▶

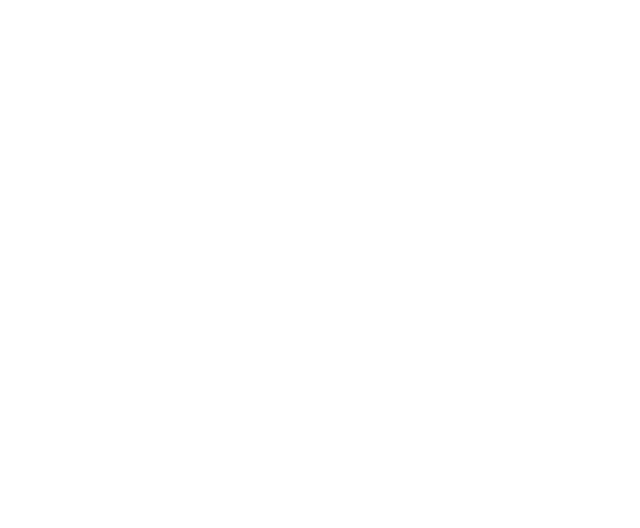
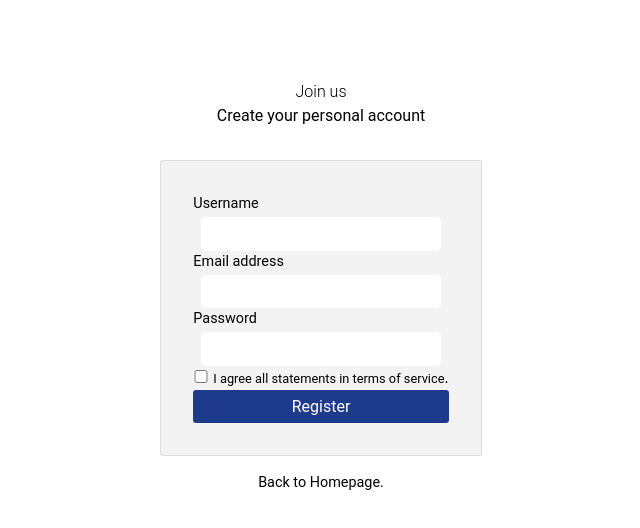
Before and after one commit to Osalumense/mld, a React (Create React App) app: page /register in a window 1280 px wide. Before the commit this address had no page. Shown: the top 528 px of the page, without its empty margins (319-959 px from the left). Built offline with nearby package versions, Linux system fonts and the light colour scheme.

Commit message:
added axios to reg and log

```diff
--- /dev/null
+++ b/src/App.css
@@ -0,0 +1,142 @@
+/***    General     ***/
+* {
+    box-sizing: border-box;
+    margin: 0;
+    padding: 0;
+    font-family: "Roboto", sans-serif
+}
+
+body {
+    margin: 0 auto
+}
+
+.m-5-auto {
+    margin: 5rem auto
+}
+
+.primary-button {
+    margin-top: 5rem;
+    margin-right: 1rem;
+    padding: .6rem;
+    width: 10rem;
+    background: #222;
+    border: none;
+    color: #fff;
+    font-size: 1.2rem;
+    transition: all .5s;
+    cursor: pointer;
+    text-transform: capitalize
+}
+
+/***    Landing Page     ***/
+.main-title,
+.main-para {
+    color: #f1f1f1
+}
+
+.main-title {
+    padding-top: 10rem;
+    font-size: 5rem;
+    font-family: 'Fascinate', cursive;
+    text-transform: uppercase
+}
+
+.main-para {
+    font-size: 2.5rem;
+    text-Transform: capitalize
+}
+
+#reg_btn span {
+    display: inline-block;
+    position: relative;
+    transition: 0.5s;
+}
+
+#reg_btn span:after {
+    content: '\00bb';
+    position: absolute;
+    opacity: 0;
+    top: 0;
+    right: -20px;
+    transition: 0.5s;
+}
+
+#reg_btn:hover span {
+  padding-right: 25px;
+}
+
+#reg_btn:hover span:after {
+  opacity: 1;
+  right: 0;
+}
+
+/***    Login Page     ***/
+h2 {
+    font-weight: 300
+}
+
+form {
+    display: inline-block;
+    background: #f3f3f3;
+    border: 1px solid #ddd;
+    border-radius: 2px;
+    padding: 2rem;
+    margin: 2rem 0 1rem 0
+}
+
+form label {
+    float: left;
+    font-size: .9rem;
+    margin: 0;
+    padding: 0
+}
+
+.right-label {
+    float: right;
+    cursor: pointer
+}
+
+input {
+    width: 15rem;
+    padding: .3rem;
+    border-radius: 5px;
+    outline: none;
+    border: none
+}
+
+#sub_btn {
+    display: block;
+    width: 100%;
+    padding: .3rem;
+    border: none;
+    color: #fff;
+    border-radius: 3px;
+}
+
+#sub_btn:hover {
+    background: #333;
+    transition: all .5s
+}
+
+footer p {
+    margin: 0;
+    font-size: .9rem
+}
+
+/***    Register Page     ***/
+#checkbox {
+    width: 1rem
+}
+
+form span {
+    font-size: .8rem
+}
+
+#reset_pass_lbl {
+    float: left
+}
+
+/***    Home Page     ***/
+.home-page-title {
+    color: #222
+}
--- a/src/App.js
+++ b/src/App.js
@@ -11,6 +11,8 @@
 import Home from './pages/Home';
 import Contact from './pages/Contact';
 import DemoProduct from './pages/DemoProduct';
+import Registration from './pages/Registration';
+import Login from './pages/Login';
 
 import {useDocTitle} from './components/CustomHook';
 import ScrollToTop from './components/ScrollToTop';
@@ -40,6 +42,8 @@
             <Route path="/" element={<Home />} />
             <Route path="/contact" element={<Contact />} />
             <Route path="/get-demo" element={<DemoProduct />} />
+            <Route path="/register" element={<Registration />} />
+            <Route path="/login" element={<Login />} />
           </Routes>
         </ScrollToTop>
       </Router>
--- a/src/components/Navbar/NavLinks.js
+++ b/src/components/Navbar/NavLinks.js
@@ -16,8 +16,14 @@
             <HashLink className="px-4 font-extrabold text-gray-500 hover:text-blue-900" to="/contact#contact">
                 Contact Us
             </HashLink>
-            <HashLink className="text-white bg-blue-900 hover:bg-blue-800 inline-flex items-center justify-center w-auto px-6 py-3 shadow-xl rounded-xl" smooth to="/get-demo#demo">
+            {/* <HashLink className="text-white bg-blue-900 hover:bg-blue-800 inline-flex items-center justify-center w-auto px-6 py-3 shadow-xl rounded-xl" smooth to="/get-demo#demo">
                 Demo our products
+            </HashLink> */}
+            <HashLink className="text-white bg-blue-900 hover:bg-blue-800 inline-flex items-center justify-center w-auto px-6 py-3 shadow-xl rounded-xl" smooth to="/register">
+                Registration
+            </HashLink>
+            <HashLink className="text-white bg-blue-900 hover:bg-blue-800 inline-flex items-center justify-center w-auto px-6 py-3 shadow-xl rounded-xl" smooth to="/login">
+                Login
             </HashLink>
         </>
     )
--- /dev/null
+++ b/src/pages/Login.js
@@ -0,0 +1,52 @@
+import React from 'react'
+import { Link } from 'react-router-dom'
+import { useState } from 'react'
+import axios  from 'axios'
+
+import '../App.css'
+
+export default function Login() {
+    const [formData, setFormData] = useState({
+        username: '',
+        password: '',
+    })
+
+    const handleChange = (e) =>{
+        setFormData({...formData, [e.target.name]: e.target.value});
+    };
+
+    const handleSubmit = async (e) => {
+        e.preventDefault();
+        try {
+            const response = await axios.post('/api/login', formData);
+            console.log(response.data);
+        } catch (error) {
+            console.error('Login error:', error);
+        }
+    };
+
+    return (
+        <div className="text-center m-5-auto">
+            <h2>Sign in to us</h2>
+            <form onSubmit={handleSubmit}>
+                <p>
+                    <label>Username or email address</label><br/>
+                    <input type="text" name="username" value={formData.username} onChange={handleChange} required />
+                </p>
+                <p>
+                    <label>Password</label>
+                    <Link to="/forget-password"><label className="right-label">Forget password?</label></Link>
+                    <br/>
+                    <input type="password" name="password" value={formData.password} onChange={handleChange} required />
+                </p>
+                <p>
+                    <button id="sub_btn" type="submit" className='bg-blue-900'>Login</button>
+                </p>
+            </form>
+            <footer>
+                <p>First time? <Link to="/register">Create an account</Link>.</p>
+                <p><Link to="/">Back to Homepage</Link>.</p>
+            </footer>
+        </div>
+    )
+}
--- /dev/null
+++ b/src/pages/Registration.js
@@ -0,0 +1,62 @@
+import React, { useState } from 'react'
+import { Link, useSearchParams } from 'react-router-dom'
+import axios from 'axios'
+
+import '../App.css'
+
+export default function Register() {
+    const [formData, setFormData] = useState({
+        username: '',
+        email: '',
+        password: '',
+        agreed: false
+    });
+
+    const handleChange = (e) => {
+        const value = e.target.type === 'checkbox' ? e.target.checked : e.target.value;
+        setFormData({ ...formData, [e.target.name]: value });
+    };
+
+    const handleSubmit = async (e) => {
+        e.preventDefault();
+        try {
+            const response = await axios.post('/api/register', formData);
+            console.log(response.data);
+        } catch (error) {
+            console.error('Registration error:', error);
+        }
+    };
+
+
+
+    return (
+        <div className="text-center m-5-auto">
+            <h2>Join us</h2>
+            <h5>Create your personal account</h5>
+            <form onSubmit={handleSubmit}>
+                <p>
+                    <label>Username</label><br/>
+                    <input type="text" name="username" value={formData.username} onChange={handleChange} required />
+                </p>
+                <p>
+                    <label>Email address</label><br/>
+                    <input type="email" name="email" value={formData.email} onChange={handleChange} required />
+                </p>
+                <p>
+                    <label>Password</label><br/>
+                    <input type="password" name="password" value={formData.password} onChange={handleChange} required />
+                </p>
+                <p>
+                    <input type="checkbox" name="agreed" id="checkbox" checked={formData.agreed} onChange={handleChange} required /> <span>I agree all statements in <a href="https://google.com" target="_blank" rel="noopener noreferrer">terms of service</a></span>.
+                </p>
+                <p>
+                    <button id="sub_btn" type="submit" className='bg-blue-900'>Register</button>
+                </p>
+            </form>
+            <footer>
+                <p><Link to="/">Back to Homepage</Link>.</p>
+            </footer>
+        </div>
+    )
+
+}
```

◀
▶

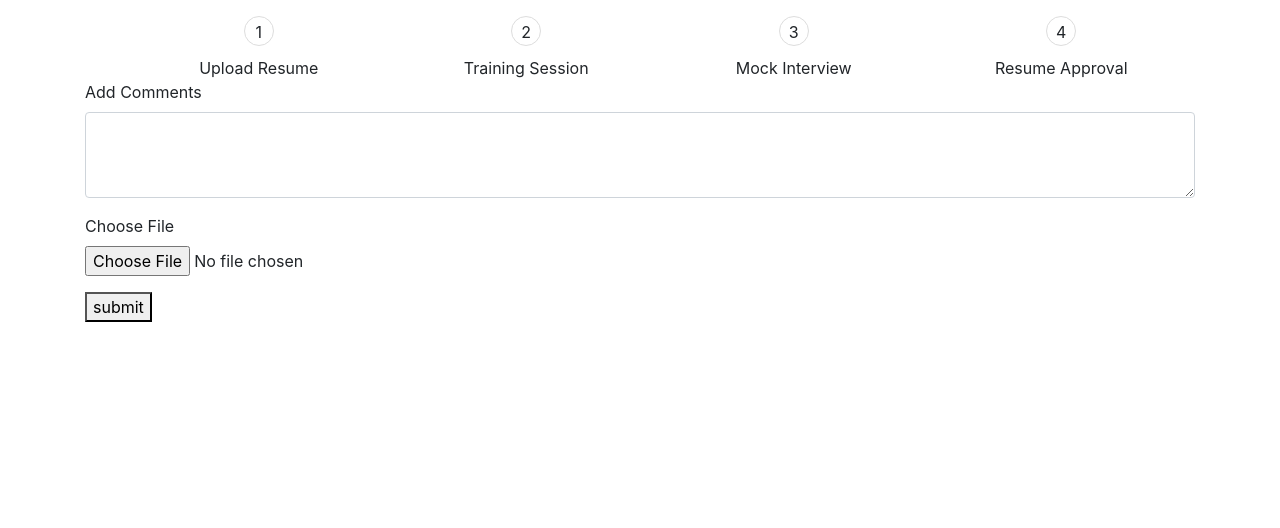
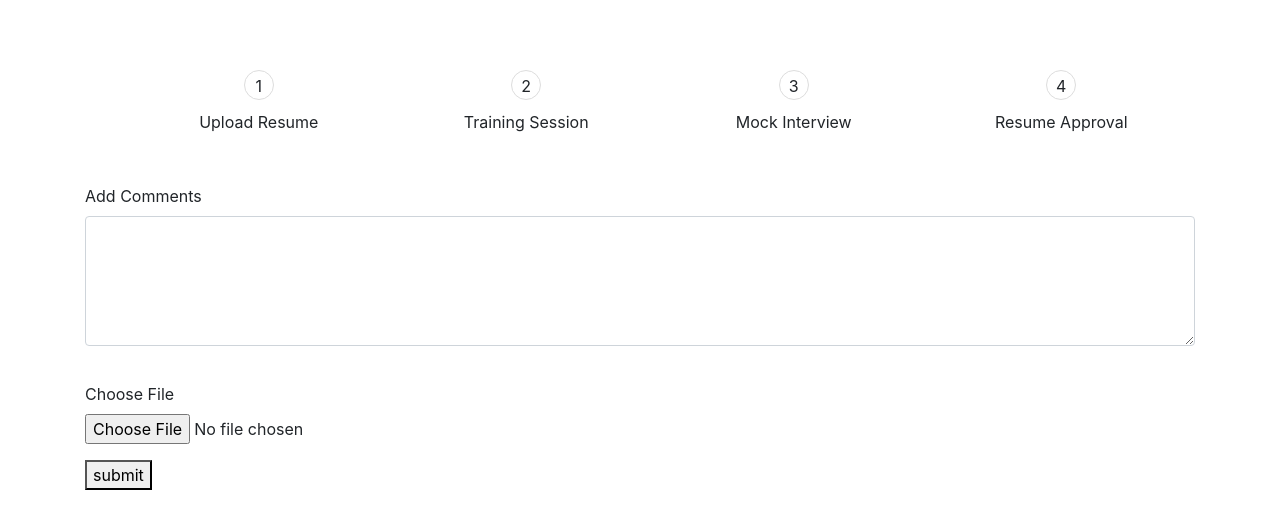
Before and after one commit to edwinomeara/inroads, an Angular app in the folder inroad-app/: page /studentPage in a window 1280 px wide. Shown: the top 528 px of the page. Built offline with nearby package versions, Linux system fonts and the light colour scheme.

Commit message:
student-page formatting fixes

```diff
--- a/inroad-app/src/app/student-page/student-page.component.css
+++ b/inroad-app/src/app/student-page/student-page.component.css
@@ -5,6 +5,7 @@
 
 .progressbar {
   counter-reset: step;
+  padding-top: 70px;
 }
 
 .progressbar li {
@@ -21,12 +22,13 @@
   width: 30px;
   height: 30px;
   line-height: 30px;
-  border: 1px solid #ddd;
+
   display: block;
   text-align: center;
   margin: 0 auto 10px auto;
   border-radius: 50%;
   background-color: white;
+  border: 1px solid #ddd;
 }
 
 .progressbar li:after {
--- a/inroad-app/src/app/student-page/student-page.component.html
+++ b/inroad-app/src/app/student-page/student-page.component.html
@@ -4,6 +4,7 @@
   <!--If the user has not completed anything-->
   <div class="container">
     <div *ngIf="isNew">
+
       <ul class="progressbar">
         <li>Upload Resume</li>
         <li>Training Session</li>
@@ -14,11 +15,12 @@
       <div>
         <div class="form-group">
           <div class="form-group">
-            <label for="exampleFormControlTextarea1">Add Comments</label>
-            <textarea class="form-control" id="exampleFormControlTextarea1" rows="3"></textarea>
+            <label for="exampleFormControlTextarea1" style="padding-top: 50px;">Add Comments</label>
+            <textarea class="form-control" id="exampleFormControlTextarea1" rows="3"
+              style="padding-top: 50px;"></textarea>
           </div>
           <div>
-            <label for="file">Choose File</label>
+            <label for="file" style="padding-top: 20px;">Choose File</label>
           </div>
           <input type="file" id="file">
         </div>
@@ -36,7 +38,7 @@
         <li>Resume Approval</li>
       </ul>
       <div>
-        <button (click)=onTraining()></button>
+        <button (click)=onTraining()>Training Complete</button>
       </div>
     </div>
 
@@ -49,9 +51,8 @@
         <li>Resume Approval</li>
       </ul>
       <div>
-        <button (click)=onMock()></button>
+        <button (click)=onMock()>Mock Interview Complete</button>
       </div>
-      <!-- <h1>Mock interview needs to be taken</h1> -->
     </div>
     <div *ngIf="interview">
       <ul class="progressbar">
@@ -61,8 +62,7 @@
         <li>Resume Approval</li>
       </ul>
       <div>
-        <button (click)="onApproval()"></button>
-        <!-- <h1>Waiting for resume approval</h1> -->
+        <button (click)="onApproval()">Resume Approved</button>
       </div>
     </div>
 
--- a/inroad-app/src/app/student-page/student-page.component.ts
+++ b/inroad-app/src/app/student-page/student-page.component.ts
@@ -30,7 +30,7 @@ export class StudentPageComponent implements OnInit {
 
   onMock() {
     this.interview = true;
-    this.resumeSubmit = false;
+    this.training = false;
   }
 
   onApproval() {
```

◀

(THE PROBLEM) If a line in the records above contains the string "padding", copy that line out.

(THE ANSWER)
+    padding: 0;
+    padding: .6rem;
+    padding-top: 10rem;
+  padding-right: 25px;
+    padding: 2rem;
+    padding: 0
+    padding: .3rem;
+    padding: .3rem;
+  padding-top: 70px;
+            <label for="exampleFormControlTextarea1" style="padding-top: 50px;">Add Comments</label>
+              style="padding-top: 50px;"></textarea>
+            <label for="file" style="padding-top: 20px;">Choose File</label>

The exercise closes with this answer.